● EXERCISE REQUIREMENTS:
Line by line, copy the material that follows without leaving anything out.

====== EXERCISE DATA ======

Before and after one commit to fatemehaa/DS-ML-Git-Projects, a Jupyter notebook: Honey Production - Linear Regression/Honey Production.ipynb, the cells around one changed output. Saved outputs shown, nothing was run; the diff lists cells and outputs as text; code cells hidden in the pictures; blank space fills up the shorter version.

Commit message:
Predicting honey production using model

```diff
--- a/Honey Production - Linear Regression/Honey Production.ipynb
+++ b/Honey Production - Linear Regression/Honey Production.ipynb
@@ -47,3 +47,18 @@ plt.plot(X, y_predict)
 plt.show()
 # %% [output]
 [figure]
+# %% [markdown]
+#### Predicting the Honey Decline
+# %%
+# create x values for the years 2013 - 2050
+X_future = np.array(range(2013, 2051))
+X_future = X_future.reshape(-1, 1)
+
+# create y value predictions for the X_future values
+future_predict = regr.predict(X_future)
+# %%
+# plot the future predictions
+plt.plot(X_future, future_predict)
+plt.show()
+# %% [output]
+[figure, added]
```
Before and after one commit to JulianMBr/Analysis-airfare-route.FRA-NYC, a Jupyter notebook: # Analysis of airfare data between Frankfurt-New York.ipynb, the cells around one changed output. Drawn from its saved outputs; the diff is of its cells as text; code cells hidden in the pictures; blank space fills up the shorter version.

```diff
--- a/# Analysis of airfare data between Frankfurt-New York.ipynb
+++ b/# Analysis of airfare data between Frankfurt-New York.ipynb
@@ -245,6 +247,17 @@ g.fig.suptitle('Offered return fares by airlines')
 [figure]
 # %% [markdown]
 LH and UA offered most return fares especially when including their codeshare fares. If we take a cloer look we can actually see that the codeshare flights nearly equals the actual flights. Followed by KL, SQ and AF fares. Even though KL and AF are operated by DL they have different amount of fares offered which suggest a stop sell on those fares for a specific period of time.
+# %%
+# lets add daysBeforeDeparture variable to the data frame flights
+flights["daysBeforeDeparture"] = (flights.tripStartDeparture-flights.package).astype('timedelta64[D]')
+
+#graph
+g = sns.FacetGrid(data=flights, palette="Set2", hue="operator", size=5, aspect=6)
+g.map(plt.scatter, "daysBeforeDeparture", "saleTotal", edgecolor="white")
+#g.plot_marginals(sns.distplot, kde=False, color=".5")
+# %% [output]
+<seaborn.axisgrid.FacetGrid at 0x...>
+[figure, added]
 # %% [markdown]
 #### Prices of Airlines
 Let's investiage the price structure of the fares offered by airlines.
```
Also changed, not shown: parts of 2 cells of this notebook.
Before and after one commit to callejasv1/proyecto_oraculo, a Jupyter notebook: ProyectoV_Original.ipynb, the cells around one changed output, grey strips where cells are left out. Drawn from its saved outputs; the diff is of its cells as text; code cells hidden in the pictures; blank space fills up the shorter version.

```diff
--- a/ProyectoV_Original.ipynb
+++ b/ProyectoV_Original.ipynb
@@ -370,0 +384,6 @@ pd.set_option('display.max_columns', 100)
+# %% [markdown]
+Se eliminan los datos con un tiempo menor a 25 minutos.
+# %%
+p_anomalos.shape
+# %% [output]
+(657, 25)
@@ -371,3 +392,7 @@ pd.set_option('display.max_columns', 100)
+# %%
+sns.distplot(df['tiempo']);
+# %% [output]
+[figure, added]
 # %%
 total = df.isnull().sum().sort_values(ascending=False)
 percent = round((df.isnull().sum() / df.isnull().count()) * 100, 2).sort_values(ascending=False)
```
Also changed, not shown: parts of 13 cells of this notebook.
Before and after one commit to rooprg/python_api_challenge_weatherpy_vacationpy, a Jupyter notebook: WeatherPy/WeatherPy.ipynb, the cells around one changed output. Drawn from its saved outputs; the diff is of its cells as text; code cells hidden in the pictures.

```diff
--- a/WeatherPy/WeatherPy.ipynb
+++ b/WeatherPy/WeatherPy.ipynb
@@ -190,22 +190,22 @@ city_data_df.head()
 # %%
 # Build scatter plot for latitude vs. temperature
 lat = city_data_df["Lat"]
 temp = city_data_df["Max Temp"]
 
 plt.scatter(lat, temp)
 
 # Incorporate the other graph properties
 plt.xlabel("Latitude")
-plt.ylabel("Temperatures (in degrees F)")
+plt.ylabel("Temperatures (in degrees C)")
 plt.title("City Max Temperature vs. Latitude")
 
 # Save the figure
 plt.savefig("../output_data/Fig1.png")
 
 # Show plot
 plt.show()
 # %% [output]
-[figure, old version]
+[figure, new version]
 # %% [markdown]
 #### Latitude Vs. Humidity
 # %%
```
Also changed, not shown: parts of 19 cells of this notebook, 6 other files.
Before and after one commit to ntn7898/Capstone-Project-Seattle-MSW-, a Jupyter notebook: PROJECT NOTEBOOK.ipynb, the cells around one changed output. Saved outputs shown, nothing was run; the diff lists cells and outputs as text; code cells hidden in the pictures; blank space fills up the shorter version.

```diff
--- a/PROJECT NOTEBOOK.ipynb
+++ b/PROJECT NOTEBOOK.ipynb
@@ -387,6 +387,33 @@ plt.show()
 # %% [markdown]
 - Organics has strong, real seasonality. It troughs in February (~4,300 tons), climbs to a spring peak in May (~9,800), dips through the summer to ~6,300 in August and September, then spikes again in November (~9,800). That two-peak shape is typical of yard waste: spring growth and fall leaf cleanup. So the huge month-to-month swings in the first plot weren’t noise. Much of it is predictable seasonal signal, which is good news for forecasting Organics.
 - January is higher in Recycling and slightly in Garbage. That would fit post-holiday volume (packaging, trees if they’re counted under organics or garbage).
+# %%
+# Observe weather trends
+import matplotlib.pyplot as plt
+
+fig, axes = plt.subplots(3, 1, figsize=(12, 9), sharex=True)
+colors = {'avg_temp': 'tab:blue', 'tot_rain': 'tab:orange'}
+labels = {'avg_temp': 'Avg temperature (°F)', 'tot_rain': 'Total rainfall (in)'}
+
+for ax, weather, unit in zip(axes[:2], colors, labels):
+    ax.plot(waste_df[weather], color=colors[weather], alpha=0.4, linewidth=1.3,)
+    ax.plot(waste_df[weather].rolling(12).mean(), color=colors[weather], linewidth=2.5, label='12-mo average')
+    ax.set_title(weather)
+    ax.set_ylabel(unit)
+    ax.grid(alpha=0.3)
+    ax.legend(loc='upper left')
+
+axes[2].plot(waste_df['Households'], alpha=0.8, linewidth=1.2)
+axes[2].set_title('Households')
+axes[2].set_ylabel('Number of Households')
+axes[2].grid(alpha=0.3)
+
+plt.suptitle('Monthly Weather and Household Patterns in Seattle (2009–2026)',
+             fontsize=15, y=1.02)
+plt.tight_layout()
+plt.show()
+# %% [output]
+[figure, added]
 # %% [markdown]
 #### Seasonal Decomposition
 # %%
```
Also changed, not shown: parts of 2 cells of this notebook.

======

● WORKED SOLUTION:
Before and after one commit to fatemehaa/DS-ML-Git-Projects, a Jupyter notebook: Honey Production - Linear Regression/Honey Production.ipynb, the cells around one changed output. Saved outputs shown, nothing was run; the diff lists cells and outputs as text; code cells hidden in the pictures; blank space fills up the shorter version.

Commit message:
Predicting honey production using model

```diff
--- a/Honey Production - Linear Regression/Honey Production.ipynb
+++ b/Honey Production - Linear Regression/Honey Production.ipynb
@@ -47,3 +47,18 @@ plt.plot(X, y_predict)
 plt.show()
 # %% [output]
 [figure]
+# %% [markdown]
+#### Predicting the Honey Decline
+# %%
+# create x values for the years 2013 - 2050
+X_future = np.array(range(2013, 2051))
+X_future = X_future.reshape(-1, 1)
+
+# create y value predictions for the X_future values
+future_predict = regr.predict(X_future)
+# %%
+# plot the future predictions
+plt.plot(X_future, future_predict)
+plt.show()
+# %% [output]
+[figure, added]
```
Before and after one commit to JulianMBr/Analysis-airfare-route.FRA-NYC, a Jupyter notebook: # Analysis of airfare data between Frankfurt-New York.ipynb, the cells around one changed output. Drawn from its saved outputs; the diff is of its cells as text; code cells hidden in the pictures; blank space fills up the shorter version.

```diff
--- a/# Analysis of airfare data between Frankfurt-New York.ipynb
+++ b/# Analysis of airfare data between Frankfurt-New York.ipynb
@@ -245,6 +247,17 @@ g.fig.suptitle('Offered return fares by airlines')
 [figure]
 # %% [markdown]
 LH and UA offered most return fares especially when including their codeshare fares. If we take a cloer look we can actually see that the codeshare flights nearly equals the actual flights. Followed by KL, SQ and AF fares. Even though KL and AF are operated by DL they have different amount of fares offered which suggest a stop sell on those fares for a specific period of time.
+# %%
+# lets add daysBeforeDeparture variable to the data frame flights
+flights["daysBeforeDeparture"] = (flights.tripStartDeparture-flights.package).astype('timedelta64[D]')
+
+#graph
+g = sns.FacetGrid(data=flights, palette="Set2", hue="operator", size=5, aspect=6)
+g.map(plt.scatter, "daysBeforeDeparture", "saleTotal", edgecolor="white")
+#g.plot_marginals(sns.distplot, kde=False, color=".5")
+# %% [output]
+<seaborn.axisgrid.FacetGrid at 0x...>
+[figure, added]
 # %% [markdown]
 #### Prices of Airlines
 Let's investiage the price structure of the fares offered by airlines.
```
Also changed, not shown: parts of 2 cells of this notebook.
Before and after one commit to callejasv1/proyecto_oraculo, a Jupyter notebook: ProyectoV_Original.ipynb, the cells around one changed output, grey strips where cells are left out. Drawn from its saved outputs; the diff is of its cells as text; code cells hidden in the pictures; blank space fills up the shorter version.

```diff
--- a/ProyectoV_Original.ipynb
+++ b/ProyectoV_Original.ipynb
@@ -370,0 +384,6 @@ pd.set_option('display.max_columns', 100)
+# %% [markdown]
+Se eliminan los datos con un tiempo menor a 25 minutos.
+# %%
+p_anomalos.shape
+# %% [output]
+(657, 25)
@@ -371,3 +392,7 @@ pd.set_option('display.max_columns', 100)
+# %%
+sns.distplot(df['tiempo']);
+# %% [output]
+[figure, added]
 # %%
 total = df.isnull().sum().sort_values(ascending=False)
 percent = round((df.isnull().sum() / df.isnull().count()) * 100, 2).sort_values(ascending=False)
```
Also changed, not shown: parts of 13 cells of this notebook.
Before and after one commit to rooprg/python_api_challenge_weatherpy_vacationpy, a Jupyter notebook: WeatherPy/WeatherPy.ipynb, the cells around one changed output. Drawn from its saved outputs; the diff is of its cells as text; code cells hidden in the pictures.

```diff
--- a/WeatherPy/WeatherPy.ipynb
+++ b/WeatherPy/WeatherPy.ipynb
@@ -190,22 +190,22 @@ city_data_df.head()
 # %%
 # Build scatter plot for latitude vs. temperature
 lat = city_data_df["Lat"]
 temp = city_data_df["Max Temp"]
 
 plt.scatter(lat, temp)
 
 # Incorporate the other graph properties
 plt.xlabel("Latitude")
-plt.ylabel("Temperatures (in degrees F)")
+plt.ylabel("Temperatures (in degrees C)")
 plt.title("City Max Temperature vs. Latitude")
 
 # Save the figure
 plt.savefig("../output_data/Fig1.png")
 
 # Show plot
 plt.show()
 # %% [output]
-[figure, old version]
+[figure, new version]
 # %% [markdown]
 #### Latitude Vs. Humidity
 # %%
```
Also changed, not shown: parts of 19 cells of this notebook, 6 other files.
Before and after one commit to ntn7898/Capstone-Project-Seattle-MSW-, a Jupyter notebook: PROJECT NOTEBOOK.ipynb, the cells around one changed output. Saved outputs shown, nothing was run; the diff lists cells and outputs as text; code cells hidden in the pictures; blank space fills up the shorter version.

```diff
--- a/PROJECT NOTEBOOK.ipynb
+++ b/PROJECT NOTEBOOK.ipynb
@@ -387,6 +387,33 @@ plt.show()
 # %% [markdown]
 - Organics has strong, real seasonality. It troughs in February (~4,300 tons), climbs to a spring peak in May (~9,800), dips through the summer to ~6,300 in August and September, then spikes again in November (~9,800). That two-peak shape is typical of yard waste: spring growth and fall leaf cleanup. So the huge month-to-month swings in the first plot weren’t noise. Much of it is predictable seasonal signal, which is good news for forecasting Organics.
 - January is higher in Recycling and slightly in Garbage. That would fit post-holiday volume (packaging, trees if they’re counted under organics or garbage).
+# %%
+# Observe weather trends
+import matplotlib.pyplot as plt
+
+fig, axes = plt.subplots(3, 1, figsize=(12, 9), sharex=True)
+colors = {'avg_temp': 'tab:blue', 'tot_rain': 'tab:orange'}
+labels = {'avg_temp': 'Avg temperature (°F)', 'tot_rain': 'Total rainfall (in)'}
+
+for ax, weather, unit in zip(axes[:2], colors, labels):
+    ax.plot(waste_df[weather], color=colors[weather], alpha=0.4, linewidth=1.3,)
+    ax.plot(waste_df[weather].rolling(12).mean(), color=colors[weather], linewidth=2.5, label='12-mo average')
+    ax.set_title(weather)
+    ax.set_ylabel(unit)
+    ax.grid(alpha=0.3)
+    ax.legend(loc='upper left')
+
+axes[2].plot(waste_df['Households'], alpha=0.8, linewidth=1.2)
+axes[2].set_title('Households')
+axes[2].set_ylabel('Number of Households')
+axes[2].grid(alpha=0.3)
+
+plt.suptitle('Monthly Weather and Household Patterns in Seattle (2009–2026)',
+             fontsize=15, y=1.02)
+plt.tight_layout()
+plt.show()
+# %% [output]
+[figure, added]
 # %% [markdown]
 #### Seasonal Decomposition
 # %%
```
Also changed, not shown: parts of 2 cells of this notebook.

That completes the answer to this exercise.